Each line of the data that includes "social" must be copied.

[Source records]

= Beginning of Section =

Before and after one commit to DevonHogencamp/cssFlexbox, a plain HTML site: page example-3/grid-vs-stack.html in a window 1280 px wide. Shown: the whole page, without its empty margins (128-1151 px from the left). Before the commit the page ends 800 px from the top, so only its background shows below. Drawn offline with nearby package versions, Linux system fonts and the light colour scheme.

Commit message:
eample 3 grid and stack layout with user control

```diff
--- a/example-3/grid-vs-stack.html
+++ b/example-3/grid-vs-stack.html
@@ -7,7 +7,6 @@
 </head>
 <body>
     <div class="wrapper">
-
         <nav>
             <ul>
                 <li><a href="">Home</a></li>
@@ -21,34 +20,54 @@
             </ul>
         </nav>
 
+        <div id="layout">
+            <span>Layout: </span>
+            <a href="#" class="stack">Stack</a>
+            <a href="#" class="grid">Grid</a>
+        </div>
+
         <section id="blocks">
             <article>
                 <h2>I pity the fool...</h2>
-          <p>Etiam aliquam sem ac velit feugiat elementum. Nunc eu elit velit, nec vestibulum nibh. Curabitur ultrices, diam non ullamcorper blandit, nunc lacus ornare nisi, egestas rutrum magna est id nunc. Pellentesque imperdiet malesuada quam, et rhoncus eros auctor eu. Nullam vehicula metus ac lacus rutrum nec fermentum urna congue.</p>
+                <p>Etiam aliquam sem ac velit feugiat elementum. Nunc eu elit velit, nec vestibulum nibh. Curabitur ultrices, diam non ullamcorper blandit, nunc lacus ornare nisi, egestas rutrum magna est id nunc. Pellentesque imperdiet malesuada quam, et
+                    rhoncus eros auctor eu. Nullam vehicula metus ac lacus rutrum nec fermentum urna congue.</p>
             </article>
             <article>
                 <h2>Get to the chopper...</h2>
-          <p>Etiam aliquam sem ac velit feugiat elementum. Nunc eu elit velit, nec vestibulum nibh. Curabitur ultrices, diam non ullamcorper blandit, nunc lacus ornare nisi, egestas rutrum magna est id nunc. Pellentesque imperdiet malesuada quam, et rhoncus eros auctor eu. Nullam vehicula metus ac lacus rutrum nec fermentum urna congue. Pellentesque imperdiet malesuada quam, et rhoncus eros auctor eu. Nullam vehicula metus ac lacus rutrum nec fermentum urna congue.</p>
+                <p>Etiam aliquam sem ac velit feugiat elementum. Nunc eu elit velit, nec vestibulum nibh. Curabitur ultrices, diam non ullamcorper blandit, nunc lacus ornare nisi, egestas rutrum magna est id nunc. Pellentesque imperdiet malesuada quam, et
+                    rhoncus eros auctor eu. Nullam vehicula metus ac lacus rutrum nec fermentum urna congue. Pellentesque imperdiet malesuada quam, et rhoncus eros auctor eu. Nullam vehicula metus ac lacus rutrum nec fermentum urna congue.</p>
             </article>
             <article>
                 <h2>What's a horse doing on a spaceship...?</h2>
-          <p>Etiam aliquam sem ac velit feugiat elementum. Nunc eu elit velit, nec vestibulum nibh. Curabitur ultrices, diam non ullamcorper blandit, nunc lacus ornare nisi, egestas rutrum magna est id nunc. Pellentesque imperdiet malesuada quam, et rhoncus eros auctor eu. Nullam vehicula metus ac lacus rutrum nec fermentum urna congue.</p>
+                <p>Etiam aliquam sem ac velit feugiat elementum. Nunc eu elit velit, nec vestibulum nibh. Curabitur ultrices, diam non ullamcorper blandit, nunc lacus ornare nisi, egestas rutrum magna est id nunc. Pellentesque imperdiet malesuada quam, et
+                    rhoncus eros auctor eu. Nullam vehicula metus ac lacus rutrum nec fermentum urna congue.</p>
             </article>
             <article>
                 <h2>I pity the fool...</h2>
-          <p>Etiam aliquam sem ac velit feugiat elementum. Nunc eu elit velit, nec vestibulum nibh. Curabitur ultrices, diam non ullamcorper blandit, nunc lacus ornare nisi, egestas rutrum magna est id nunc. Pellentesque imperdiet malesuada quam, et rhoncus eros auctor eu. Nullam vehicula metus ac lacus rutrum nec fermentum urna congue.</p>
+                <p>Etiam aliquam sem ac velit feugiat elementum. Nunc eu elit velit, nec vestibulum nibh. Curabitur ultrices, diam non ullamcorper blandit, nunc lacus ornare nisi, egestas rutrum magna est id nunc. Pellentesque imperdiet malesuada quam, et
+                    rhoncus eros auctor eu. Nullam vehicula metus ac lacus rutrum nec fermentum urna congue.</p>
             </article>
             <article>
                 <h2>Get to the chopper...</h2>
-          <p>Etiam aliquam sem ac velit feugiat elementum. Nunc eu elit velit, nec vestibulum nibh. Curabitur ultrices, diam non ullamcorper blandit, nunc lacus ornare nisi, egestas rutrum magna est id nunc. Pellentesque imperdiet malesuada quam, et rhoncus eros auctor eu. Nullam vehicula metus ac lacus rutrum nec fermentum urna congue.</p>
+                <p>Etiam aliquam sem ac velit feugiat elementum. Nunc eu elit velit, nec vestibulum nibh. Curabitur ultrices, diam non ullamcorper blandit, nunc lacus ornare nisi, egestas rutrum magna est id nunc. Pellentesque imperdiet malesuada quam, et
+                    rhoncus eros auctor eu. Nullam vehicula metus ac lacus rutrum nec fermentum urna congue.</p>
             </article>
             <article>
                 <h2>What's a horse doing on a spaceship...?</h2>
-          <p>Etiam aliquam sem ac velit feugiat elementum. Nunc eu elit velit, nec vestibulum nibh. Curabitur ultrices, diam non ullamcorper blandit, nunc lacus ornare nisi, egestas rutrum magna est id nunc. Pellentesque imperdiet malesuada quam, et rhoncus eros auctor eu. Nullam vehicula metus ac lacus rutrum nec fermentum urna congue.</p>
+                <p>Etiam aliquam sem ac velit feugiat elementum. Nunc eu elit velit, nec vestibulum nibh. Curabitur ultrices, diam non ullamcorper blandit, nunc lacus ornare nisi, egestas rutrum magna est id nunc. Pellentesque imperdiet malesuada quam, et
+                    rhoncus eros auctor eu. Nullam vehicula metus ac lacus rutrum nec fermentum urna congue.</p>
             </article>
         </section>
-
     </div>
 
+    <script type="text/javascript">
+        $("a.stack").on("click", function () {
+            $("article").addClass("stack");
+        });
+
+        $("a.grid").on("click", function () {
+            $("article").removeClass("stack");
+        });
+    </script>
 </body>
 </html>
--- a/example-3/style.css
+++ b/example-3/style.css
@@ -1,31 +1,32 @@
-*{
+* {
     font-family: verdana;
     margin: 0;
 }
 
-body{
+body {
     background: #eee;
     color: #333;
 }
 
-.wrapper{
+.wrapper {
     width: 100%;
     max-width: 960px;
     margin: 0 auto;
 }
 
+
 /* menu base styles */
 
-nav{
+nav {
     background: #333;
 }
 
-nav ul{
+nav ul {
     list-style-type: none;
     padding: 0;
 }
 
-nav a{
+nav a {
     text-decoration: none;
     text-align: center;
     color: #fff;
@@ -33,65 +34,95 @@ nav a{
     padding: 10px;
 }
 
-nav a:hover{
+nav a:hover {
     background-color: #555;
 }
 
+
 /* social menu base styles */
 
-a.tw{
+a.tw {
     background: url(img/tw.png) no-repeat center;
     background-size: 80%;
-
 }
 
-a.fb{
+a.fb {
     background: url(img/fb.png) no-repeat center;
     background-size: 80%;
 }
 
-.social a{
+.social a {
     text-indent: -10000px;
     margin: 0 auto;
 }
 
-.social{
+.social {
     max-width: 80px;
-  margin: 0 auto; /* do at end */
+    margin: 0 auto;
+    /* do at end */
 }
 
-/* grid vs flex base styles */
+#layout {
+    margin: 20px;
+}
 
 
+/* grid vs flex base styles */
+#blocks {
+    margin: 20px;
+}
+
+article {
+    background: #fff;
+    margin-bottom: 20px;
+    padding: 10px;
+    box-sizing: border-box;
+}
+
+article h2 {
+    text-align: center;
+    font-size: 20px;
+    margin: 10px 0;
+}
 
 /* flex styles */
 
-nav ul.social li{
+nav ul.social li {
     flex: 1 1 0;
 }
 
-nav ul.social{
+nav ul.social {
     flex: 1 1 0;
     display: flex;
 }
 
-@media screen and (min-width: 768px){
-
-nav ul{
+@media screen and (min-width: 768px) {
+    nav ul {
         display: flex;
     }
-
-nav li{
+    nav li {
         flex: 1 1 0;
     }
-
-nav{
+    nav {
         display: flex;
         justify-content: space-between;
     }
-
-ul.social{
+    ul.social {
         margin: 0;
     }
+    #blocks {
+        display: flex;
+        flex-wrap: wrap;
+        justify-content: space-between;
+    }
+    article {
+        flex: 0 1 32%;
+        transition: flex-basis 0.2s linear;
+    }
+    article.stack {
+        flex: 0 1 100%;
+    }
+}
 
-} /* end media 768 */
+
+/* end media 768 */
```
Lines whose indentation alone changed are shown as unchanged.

= End of Section =

**Answer below:**
 /* social menu base styles */
-.social a{
+.social a {
-.social{
+.social {
-nav ul.social li{
+nav ul.social li {
-nav ul.social{
+nav ul.social {
-ul.social{
+    ul.social {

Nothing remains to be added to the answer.